The native "Indian" set pulsated with a living red background as Tiger Lily, leader of the tribe performed by Jenna Wright, delicately cavorted with Peter and her tribe. The native dancers expertly welcomed us deeper into Neverland, permeated by those pure of heart living in an unspoiled land of harmony. The lush, organic stage design of the native scenery stole my attention for the rest of the scene.
Remember that feeling, the capacity to feel pure unbridled glittery joy? Neither did I until the curtain rose. One grows accustomed to the dull daily routine of waking, working, commuting responsibilities that adulthood requires. We all need an occasional reminder to coax our inner child to come out and play, to revisit the magical lands we inhabited as children.
The Darlings, the Lost Boys, the Indians and pirates can reacquaint us with ourselves before the world wrung the giggles, dreams, and profundities of play out of us. If there’s one feeling elicited by this intimate, rousing, raucous look into Sir James Barrie’s world, it’s the duty we owe to ourselves to be real. When Rigby’s Peter proudly proclaims, "It’s just that I am what I am, I am me!" my heart soared into the starry sky of tumbling teddy bears far away from the cares of this mundane grownup world.

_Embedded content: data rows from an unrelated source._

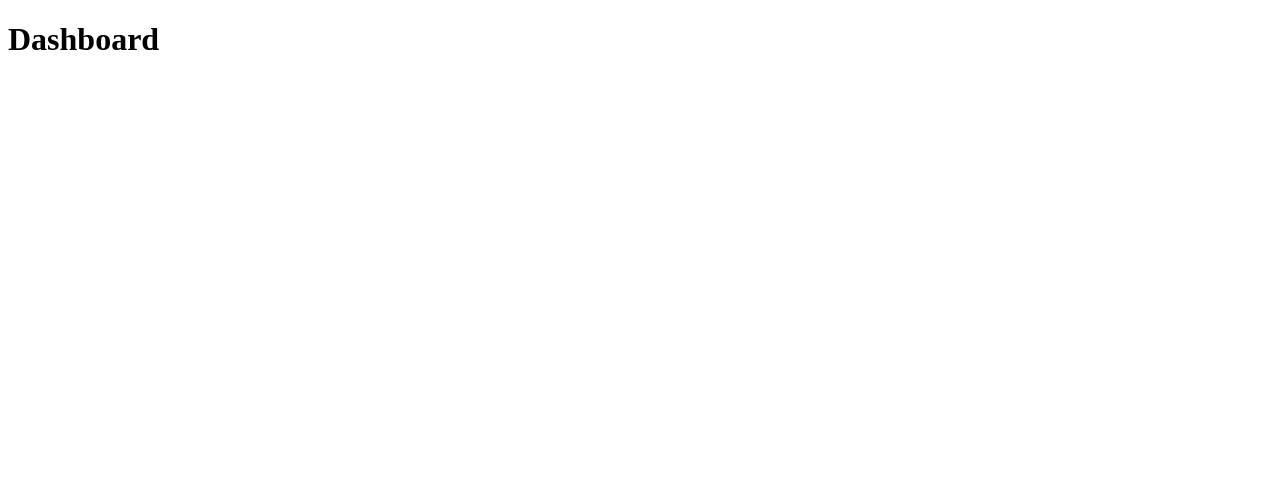
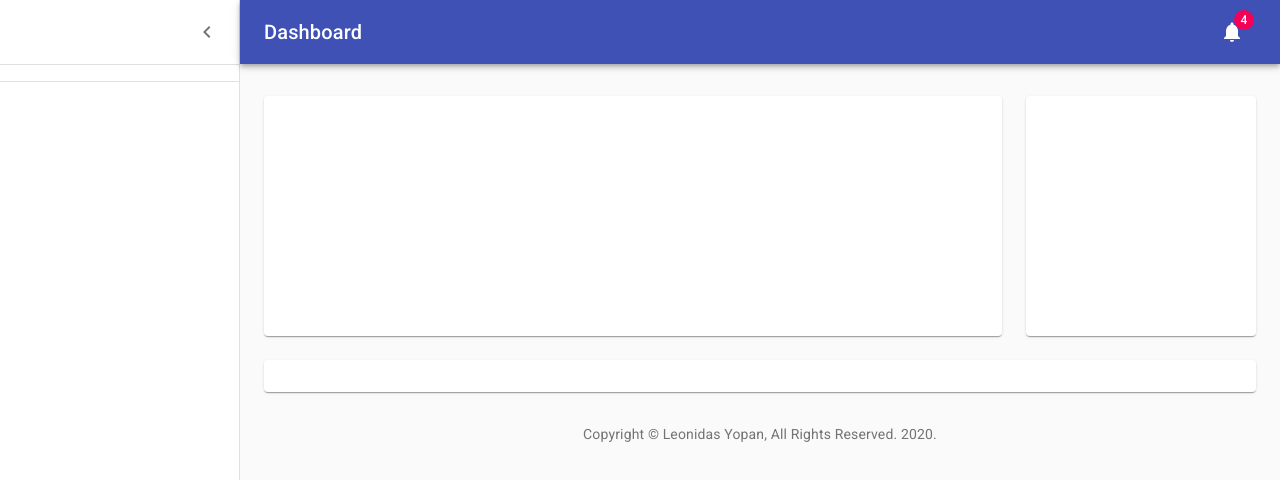
Before and after one commit to leonidasyopan/perithus-frontend, a React (Create React App) app: page /dashboard in a window 1280 px wide. Shown: the top 480 px of the page. Built offline with nearby package versions, Linux system fonts and the light colour scheme.

Commit message:
empty dashboard structure Material UI = ok

```diff
--- a/src/pages/Dashboard/index.tsx
+++ b/src/pages/Dashboard/index.tsx
@@ -1,7 +1,213 @@
 import React from 'react';
+import clsx from 'clsx';
+import { makeStyles } from '@material-ui/core/styles';
+import CssBaseline from '@material-ui/core/CssBaseline';
+import Drawer from '@material-ui/core/Drawer';
+import Box from '@material-ui/core/Box';
+import AppBar from '@material-ui/core/AppBar';
+import Toolbar from '@material-ui/core/Toolbar';
+import List from '@material-ui/core/List';
+import Typography from '@material-ui/core/Typography';
+import Divider from '@material-ui/core/Divider';
+import IconButton from '@material-ui/core/IconButton';
+import Badge from '@material-ui/core/Badge';
+import Container from '@material-ui/core/Container';
+import Grid from '@material-ui/core/Grid';
+import Paper from '@material-ui/core/Paper';
+import Link from '@material-ui/core/Link';
+// import MenuIcon from '@material-ui/icons/Menu';
+// import ChevronLeftIcon from '@material-ui/icons/ChevronLeft';
+import { MdChevronLeft, MdNotifications, MdMenu } from 'react-icons/md';
+// import NotificationsIcon from '@material-ui/icons/Notifications';
+// import { mainListItems, secondaryListItems } from './listItems';
+// import Chart from './Chart';
+// import Deposits from './Deposits';
+// import Orders from './Orders';
+
+function Copyright() {
+  return (
+    <Typography variant="body2" color="textSecondary" align="center">
+      {'Copyright © '}
+      <Link color="inherit" href="https://leonidasyopan.com/">
+        Leonidas Yopan, All Rights Reserved.
+      </Link>{' '}
+      {new Date().getFullYear()}
+      {'.'}
+    </Typography>
+  );
+}
+
+const drawerWidth = 240;
+
+const useStyles = makeStyles((theme) => ({
+  root: {
+    display: 'flex',
+  },
+  toolbar: {
+    paddingRight: 24, // keep right padding when drawer closed
+  },
+  toolbarIcon: {
+    display: 'flex',
+    alignItems: 'center',
+    justifyContent: 'flex-end',
+    padding: '0 8px',
+    ...theme.mixins.toolbar,
+  },
+  appBar: {
+    zIndex: theme.zIndex.drawer + 1,
+    transition: theme.transitions.create(['width', 'margin'], {
+      easing: theme.transitions.easing.sharp,
+      duration: theme.transitions.duration.leavingScreen,
+    }),
+  },
+  appBarShift: {
+    marginLeft: drawerWidth,
+    width: `calc(100% - ${drawerWidth}px)`,
+    transition: theme.transitions.create(['width', 'margin'], {
+      easing: theme.transitions.easing.sharp,
+      duration: theme.transitions.duration.enteringScreen,
+    }),
+  },
+  menuButton: {
+    marginRight: 36,
+  },
+  menuButtonHidden: {
+    display: 'none',
+  },
+  title: {
+    flexGrow: 1,
+  },
+  drawerPaper: {
+    position: 'relative',
+    whiteSpace: 'nowrap',
+    width: drawerWidth,
+    transition: theme.transitions.create('width', {
+      easing: theme.transitions.easing.sharp,
+      duration: theme.transitions.duration.enteringScreen,
+    }),
+  },
+  drawerPaperClose: {
+    overflowX: 'hidden',
+    transition: theme.transitions.create('width', {
+      easing: theme.transitions.easing.sharp,
+      duration: theme.transitions.duration.leavingScreen,
+    }),
+    width: theme.spacing(7),
+    [theme.breakpoints.up('sm')]: {
+      width: theme.spacing(9),
+    },
+  },
+  appBarSpacer: theme.mixins.toolbar,
+  content: {
+    flexGrow: 1,
+    height: '100vh',
+    overflow: 'auto',
+  },
+  container: {
+    paddingTop: theme.spacing(4),
+    paddingBottom: theme.spacing(4),
+  },
+  paper: {
+    padding: theme.spacing(2),
+    display: 'flex',
+    overflow: 'auto',
+    flexDirection: 'column',
+  },
+  fixedHeight: {
+    height: 240,
+  },
+}));
 
 function Dashboard() {
-  return <h1>Dashboard</h1>;
+  const classes = useStyles();
+  const [open, setOpen] = React.useState(true);
+  const handleDrawerOpen = () => {
+    setOpen(true);
+  };
+  const handleDrawerClose = () => {
+    setOpen(false);
+  };
+  const fixedHeightPaper = clsx(classes.paper, classes.fixedHeight);
+
+  return (
+    <div className={classes.root}>
+      <CssBaseline />
+      <AppBar
+        position="absolute"
+        className={clsx(classes.appBar, open && classes.appBarShift)}
+      >
+        <Toolbar className={classes.toolbar}>
+          <IconButton
+            edge="start"
+            color="inherit"
+            aria-label="open drawer"
+            onClick={handleDrawerOpen}
+            className={clsx(
+              classes.menuButton,
+              open && classes.menuButtonHidden,
+            )}
+          >
+            <MdMenu />
+          </IconButton>
+          <Typography
+            component="h1"
+            variant="h6"
+            color="inherit"
+            noWrap
+            className={classes.title}
+          >
+            Dashboard
+          </Typography>
+          <IconButton color="inherit">
+            <Badge badgeContent={4} color="secondary">
+              <MdNotifications />
+            </Badge>
+          </IconButton>
+        </Toolbar>
+      </AppBar>
+      <Drawer
+        variant="permanent"
+        classes={{
+          paper: clsx(classes.drawerPaper, !open && classes.drawerPaperClose),
+        }}
+        open={open}
+      >
+        <div className={classes.toolbarIcon}>
+          <IconButton onClick={handleDrawerClose}>
+            <MdChevronLeft />
+          </IconButton>
+        </div>
+        <Divider />
+        {/* <List>{mainListItems}</List> */}
+        <List>{}</List>
+        <Divider />
+        {/* <List>{secondaryListItems}</List> */}
+        <List>{}</List>
+      </Drawer>
+      <main className={classes.content}>
+        <div className={classes.appBarSpacer} />
+        <Container maxWidth="lg" className={classes.container}>
+          <Grid container spacing={3}>
+            {/* Chart */}
+            <Grid item xs={12} md={8} lg={9}>
+              <Paper className={fixedHeightPaper}>{/* <Chart /> */}</Paper>
+            </Grid>
+            {/* Recent Deposits */}
+            <Grid item xs={12} md={4} lg={3}>
+              <Paper className={fixedHeightPaper}>{/* <Deposits /> */}</Paper>
+            </Grid>
+            {/* Recent Orders */}
+            <Grid item xs={12}>
+              <Paper className={classes.paper}>{/* <Orders /> */}</Paper>
+            </Grid>
+          </Grid>
+          <Box pt={4}>
+            <Copyright />
+          </Box>
+        </Container>
+      </main>
+    </div>
+  );
 }
 
 export default Dashboard;
```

"Perhaps it would be advisable for you to humor the hook," and buy your tickets immediately. As Hook admonished, "You malevolent mob of maritime morons! If you missed this show, you miss a pirate ship full of frenzied fun!" Indeed.